Purchase this article with an account.
Simon J. Cropper; Colour and Motion: Masking Über Alles. Journal of Vision 2004;4(8):207. doi: https://doi.org/10.1167/4.8.207.
Download citation file:
© ARVO (1962-2015); The Authors (2016-present)
The ongoing debate over the existence of a colour motion mechanism has appeared to lose its focus over the past few years. The purpose of the current study is to clarify the reasons for some differences in the published data, and to explain them in terms of a single stimulus structure in the context of the early processes of the system. Observers were required to discriminate the direction of motion of amplitude modulated (AM) gratings. The envelope and carrier of the grating moved independently, the carrier was masked by a static grating mask and, in an über-masking condition, the whole stimulus was masked with a dynamic noise mask. Each component was independently described in cardinal colour space and calibrated for subjective equiluminance using multiple methods. This sets up a stimulus structure whereby the motion of each of the first and second-order modulations were in conflict, the ‘energy’ and ‘feature’ predictions of motion direction further confounded within the stimulus, and, most importantly, explanations on the basis of artefactual signals become untenable. The spatial and temporal configuration of the test and mask were manipulated to replicate all previous data showing that evidence both for and against a chromatic motion mechanism could be generated within the same stimulus structure.
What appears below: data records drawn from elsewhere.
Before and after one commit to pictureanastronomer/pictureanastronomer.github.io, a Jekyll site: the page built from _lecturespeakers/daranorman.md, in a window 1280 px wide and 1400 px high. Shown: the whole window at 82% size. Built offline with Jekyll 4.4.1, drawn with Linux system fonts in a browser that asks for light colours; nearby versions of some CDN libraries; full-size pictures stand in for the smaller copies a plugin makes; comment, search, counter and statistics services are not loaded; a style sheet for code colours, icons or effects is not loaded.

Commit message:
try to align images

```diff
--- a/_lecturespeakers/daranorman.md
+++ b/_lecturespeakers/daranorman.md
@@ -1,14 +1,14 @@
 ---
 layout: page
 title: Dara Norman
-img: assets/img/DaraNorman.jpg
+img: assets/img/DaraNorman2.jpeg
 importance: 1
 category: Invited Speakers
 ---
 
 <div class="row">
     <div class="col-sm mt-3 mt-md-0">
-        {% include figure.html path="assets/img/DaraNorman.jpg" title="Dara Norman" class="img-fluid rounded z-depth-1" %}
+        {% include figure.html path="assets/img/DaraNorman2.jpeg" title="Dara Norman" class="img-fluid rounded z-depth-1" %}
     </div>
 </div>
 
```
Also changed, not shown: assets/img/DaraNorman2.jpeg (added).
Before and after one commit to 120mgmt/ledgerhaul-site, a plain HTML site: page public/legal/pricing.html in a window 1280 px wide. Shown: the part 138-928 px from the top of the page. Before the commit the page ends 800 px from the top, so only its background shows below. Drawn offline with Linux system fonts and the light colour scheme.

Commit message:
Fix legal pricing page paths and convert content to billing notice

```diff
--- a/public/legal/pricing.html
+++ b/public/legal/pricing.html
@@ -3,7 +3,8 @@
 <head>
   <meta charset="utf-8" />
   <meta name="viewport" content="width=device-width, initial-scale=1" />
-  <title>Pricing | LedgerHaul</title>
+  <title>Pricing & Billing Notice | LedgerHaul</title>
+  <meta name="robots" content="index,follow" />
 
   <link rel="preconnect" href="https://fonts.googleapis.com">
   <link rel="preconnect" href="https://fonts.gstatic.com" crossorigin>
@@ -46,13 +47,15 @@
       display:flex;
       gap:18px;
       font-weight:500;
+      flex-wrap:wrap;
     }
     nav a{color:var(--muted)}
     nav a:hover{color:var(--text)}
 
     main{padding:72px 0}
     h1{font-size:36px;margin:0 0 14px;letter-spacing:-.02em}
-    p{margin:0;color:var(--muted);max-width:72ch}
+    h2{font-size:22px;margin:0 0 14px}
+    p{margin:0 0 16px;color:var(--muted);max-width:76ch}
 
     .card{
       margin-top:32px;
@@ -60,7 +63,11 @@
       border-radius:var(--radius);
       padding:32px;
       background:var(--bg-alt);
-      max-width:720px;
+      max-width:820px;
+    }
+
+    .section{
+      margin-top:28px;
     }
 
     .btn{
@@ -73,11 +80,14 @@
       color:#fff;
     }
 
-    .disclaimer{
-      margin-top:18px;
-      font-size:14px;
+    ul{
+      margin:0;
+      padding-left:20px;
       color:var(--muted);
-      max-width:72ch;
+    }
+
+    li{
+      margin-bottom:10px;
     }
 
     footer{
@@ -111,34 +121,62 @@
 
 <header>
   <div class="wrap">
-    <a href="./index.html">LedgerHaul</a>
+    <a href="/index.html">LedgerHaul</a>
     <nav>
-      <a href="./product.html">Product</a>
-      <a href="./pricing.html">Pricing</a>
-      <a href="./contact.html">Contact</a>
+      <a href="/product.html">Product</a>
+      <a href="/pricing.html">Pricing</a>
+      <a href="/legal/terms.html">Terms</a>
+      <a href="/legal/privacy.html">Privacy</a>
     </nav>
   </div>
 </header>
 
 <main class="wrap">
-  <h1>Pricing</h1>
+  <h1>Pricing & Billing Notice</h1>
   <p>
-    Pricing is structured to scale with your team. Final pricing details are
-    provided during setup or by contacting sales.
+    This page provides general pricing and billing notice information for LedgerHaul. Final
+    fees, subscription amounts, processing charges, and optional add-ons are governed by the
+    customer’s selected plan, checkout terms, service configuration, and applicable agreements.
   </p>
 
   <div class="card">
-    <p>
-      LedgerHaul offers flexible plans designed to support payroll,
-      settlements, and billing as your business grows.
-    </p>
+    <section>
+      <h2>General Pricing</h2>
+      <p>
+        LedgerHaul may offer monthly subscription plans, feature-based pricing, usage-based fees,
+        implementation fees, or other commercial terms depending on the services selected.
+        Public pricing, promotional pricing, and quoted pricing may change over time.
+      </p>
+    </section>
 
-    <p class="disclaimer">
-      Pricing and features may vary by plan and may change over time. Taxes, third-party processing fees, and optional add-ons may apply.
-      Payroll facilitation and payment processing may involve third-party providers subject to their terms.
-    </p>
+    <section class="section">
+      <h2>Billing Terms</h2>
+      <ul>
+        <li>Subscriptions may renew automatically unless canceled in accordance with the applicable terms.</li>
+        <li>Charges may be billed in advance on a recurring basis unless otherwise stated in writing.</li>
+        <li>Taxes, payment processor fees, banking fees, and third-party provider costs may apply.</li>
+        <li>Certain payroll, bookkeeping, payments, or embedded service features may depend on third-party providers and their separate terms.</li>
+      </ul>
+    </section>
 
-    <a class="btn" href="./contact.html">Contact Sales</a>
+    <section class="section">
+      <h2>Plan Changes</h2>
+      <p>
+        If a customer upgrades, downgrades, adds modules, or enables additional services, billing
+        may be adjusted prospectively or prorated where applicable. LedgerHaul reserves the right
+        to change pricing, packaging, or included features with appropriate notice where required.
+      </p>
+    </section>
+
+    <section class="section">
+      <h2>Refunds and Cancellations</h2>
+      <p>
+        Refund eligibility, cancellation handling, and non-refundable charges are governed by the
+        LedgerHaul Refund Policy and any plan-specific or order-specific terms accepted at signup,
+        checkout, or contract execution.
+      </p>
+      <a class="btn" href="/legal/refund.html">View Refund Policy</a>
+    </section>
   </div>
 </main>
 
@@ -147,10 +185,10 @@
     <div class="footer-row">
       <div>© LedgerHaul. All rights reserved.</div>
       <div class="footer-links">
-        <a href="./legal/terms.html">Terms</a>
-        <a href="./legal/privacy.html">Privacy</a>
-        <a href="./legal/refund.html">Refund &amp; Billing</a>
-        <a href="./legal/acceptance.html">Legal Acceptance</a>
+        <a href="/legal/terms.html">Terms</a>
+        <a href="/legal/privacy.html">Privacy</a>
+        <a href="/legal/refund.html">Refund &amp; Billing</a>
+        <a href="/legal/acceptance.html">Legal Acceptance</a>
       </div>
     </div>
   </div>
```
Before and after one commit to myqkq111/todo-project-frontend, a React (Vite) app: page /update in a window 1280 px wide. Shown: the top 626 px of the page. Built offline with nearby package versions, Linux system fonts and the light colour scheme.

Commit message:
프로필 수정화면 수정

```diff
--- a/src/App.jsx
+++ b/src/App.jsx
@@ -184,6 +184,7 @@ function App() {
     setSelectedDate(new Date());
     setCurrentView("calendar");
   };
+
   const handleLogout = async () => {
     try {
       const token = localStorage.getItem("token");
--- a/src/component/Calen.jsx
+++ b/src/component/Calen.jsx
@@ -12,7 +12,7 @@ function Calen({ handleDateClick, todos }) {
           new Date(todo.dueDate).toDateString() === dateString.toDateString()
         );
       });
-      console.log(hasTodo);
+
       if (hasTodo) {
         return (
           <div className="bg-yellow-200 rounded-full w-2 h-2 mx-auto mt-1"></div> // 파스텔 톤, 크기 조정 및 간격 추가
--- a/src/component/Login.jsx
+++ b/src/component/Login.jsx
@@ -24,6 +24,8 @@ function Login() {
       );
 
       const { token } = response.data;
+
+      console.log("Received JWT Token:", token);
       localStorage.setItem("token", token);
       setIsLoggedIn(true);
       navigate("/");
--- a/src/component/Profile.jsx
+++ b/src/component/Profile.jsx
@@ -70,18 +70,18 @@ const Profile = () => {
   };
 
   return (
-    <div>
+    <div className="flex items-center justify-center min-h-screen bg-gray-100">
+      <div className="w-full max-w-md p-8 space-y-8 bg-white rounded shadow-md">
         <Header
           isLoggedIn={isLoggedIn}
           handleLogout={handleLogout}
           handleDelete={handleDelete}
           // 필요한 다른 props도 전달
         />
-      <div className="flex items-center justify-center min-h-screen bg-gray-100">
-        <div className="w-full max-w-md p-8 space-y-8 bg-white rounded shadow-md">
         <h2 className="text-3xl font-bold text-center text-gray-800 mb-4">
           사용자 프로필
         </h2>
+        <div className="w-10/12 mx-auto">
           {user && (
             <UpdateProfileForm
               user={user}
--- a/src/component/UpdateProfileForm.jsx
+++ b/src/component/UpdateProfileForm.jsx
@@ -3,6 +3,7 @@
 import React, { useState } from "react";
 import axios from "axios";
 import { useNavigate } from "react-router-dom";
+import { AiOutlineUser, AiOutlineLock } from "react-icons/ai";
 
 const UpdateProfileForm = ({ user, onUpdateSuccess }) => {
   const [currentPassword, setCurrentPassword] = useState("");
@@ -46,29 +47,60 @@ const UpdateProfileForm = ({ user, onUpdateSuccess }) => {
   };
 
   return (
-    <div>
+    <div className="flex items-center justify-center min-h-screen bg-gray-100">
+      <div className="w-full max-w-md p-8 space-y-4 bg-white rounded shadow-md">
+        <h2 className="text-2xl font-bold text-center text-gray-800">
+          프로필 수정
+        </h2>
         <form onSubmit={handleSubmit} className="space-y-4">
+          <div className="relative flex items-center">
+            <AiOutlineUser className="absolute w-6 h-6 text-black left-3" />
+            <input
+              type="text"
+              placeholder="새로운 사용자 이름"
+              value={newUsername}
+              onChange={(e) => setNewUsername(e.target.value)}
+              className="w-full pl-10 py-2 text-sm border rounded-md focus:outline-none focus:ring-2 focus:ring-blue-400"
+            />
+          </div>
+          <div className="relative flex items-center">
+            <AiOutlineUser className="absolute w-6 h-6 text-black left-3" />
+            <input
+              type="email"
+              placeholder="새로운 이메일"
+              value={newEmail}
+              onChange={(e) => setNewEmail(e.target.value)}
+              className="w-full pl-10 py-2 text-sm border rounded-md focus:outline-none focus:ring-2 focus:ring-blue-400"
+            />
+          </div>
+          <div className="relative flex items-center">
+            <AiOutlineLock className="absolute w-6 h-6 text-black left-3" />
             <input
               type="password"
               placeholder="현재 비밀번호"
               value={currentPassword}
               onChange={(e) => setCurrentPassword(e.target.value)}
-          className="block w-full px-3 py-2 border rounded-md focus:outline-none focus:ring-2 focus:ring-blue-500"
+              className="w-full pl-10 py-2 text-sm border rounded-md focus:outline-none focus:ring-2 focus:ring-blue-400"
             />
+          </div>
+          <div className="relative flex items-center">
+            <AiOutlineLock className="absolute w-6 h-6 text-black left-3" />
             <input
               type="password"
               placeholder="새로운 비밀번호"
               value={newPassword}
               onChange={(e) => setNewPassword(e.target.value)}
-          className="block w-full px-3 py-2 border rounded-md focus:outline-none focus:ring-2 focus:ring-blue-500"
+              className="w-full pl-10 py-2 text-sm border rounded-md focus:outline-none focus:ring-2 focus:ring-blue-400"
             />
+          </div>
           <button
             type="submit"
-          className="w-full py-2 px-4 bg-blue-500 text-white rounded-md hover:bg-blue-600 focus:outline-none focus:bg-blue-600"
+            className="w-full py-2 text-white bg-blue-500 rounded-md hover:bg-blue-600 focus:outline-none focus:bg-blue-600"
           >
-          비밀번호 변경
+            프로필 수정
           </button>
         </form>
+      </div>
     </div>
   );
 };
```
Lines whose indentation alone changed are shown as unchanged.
When the structure and function of the retina, LGN and early cortex are considered in relation to the stimulus size, the mean luminance level of the stimulus and the mask-to-test frequency relationships, the reasons for the differences in the published data become clearer. Furthermore, strong evidence is found for a low-level motion mechanism independently sensitive to chromatic modulation; but this is only revealed under optimum conditions of size and location when all other critical factors (such as attention and rigidity) are controlled for.
The Dead Kennedys
This PDF is available to Subscribers Only